• WORK ORDER:
Locate every line in the material below that has the word "allowed". Copy each of those lines.

• INPUT DATA:
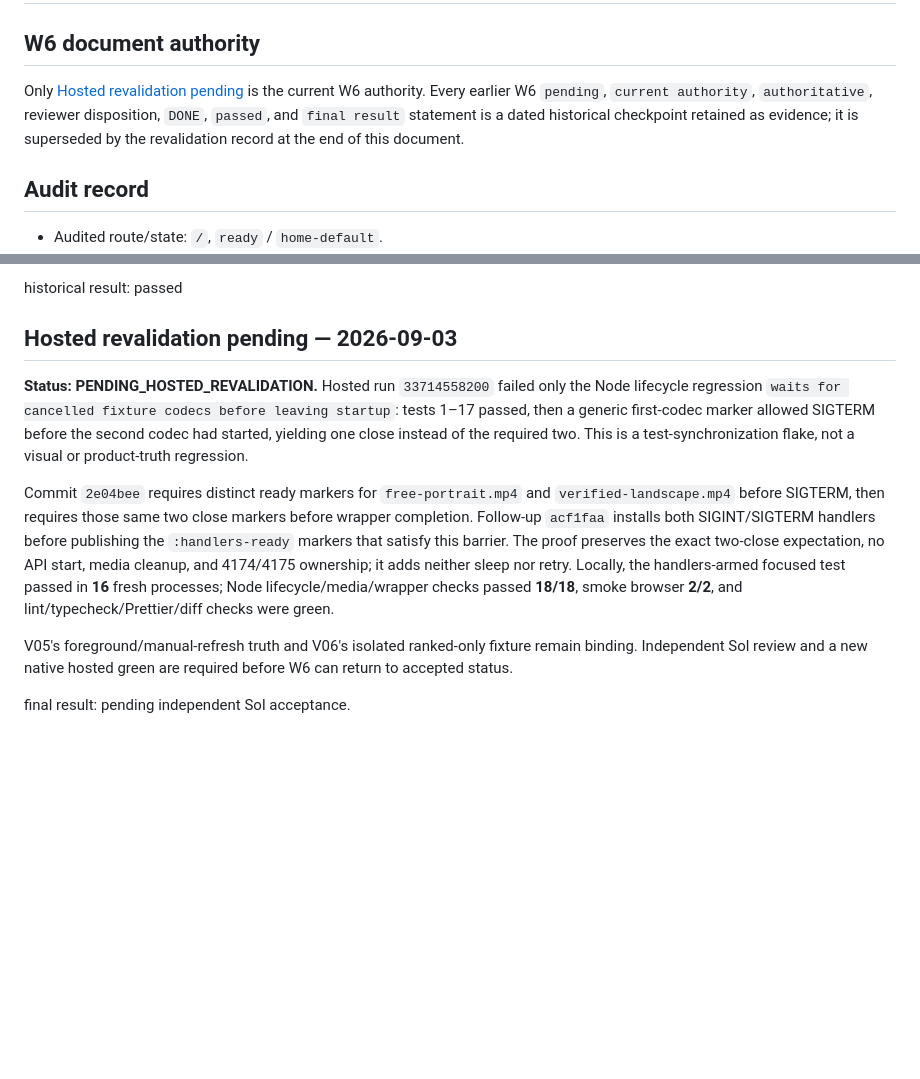
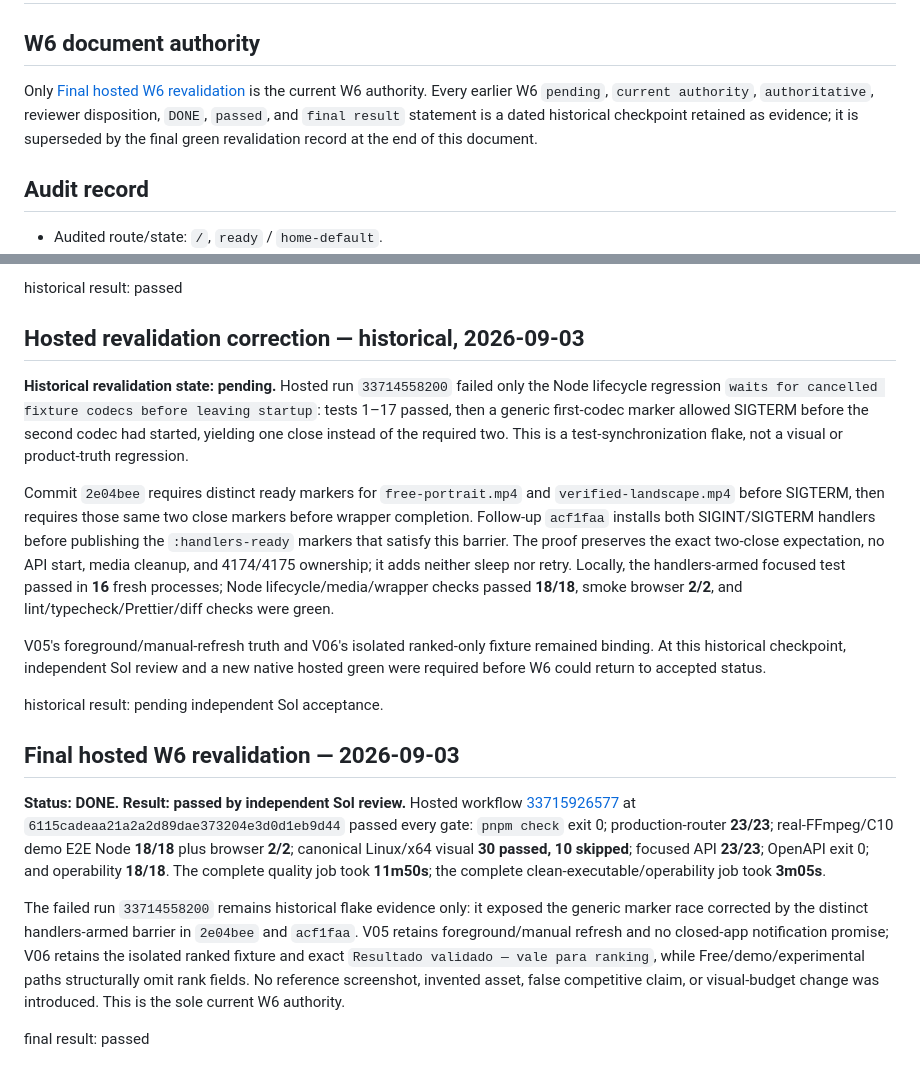
Before and after one commit to ToledoVitor/revelAI, a Markdown page: apps/web/design-qa.md, 2 parts joined by grey strips. Rendered like a GitHub page; blank space fills up the shorter version.

Commit message:
docs(web): record final W6 revalidation

```diff
--- a/apps/web/design-qa.md
+++ b/apps/web/design-qa.md
@@ -2,7 +2,7 @@
 
 ## W6 document authority
 
-Only [Hosted revalidation pending](#hosted-revalidation-pending--2026-09-03) is the current W6 authority. Every earlier W6 `pending`, `current authority`, `authoritative`, reviewer disposition, `DONE`, `passed`, and `final result` statement is a dated historical checkpoint retained as evidence; it is superseded by the revalidation record at the end of this document.
+Only [Final hosted W6 revalidation](#final-hosted-w6-revalidation--2026-09-03) is the current W6 authority. Every earlier W6 `pending`, `current authority`, `authoritative`, reviewer disposition, `DONE`, `passed`, and `final result` statement is a dated historical checkpoint retained as evidence; it is superseded by the final green revalidation record at the end of this document.
 
 ## Audit record
 
@@ -314,12 +314,20 @@ The approved truth rulings remained part of the accepted UI: V05 retained foregr
 
 historical result: passed
 
-## Hosted revalidation pending — 2026-09-03
+## Hosted revalidation correction — historical, 2026-09-03
 
-**Status: PENDING_HOSTED_REVALIDATION.** Hosted run `33714558200` failed only the Node lifecycle regression `waits for cancelled fixture codecs before leaving startup`: tests 1–17 passed, then a generic first-codec marker allowed SIGTERM before the second codec had started, yielding one close instead of the required two. This is a test-synchronization flake, not a visual or product-truth regression.
+**Historical revalidation state: pending.** Hosted run `33714558200` failed only the Node lifecycle regression `waits for cancelled fixture codecs before leaving startup`: tests 1–17 passed, then a generic first-codec marker allowed SIGTERM before the second codec had started, yielding one close instead of the required two. This is a test-synchronization flake, not a visual or product-truth regression.
 
 Commit `2e04bee` requires distinct ready markers for `free-portrait.mp4` and `verified-landscape.mp4` before SIGTERM, then requires those same two close markers before wrapper completion. Follow-up `acf1faa` installs both SIGINT/SIGTERM handlers before publishing the `:handlers-ready` markers that satisfy this barrier. The proof preserves the exact two-close expectation, no API start, media cleanup, and 4174/4175 ownership; it adds neither sleep nor retry. Locally, the handlers-armed focused test passed in **16** fresh processes; Node lifecycle/media/wrapper checks passed **18/18**, smoke browser **2/2**, and lint/typecheck/Prettier/diff checks were green.
 
-V05's foreground/manual-refresh truth and V06's isolated ranked-only fixture remain binding. Independent Sol review and a new native hosted green are required before W6 can return to accepted status.
+V05's foreground/manual-refresh truth and V06's isolated ranked-only fixture remained binding. At this historical checkpoint, independent Sol review and a new native hosted green were required before W6 could return to accepted status.
 
-final result: pending independent Sol acceptance.
+historical result: pending independent Sol acceptance.
+
+## Final hosted W6 revalidation — 2026-09-03
+
+**Status: DONE. Result: passed by independent Sol review.** Hosted workflow [33715926577](https://github.com/ToledoVitor/revelAI/actions/runs/33715926577) at `6115cadeaa21a2a2d89dae373204e3d0d1eb9d44` passed every gate: `pnpm check` exit 0; production-router **23/23**; real-FFmpeg/C10 demo E2E Node **18/18** plus browser **2/2**; canonical Linux/x64 visual **30 passed, 10 skipped**; focused API **23/23**; OpenAPI exit 0; and operability **18/18**. The complete quality job took **11m50s**; the complete clean-executable/operability job took **3m05s**.
+
+The failed run `33714558200` remains historical flake evidence only: it exposed the generic marker race corrected by the distinct handlers-armed barrier in `2e04bee` and `acf1faa`. V05 retains foreground/manual refresh and no closed-app notification promise; V06 retains the isolated ranked fixture and exact `Resultado validado — vale para ranking`, while Free/demo/experimental paths structurally omit rank fields. No reference screenshot, invented asset, false competitive claim, or visual-budget change was introduced. This is the sole current W6 authority.
+
+final result: passed
```
Also changed, not shown: 2 other files.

• RESPONSE AREA:
-**Status: PENDING_HOSTED_REVALIDATION.** Hosted run `33714558200` failed only the Node lifecycle regression `waits for cancelled fixture codecs before leaving startup`: tests 1–17 passed, then a generic first-codec marker allowed SIGTERM before the second codec had started, yielding one close instead of the required two. This is a test-synchronization flake, not a visual or product-truth regression.
+**Historical revalidation state: pending.** Hosted run `33714558200` failed only the Node lifecycle regression `waits for cancelled fixture codecs before leaving startup`: tests 1–17 passed, then a generic first-codec marker allowed SIGTERM before the second codec had started, yielding one close instead of the required two. This is a test-synchronization flake, not a visual or product-truth regression.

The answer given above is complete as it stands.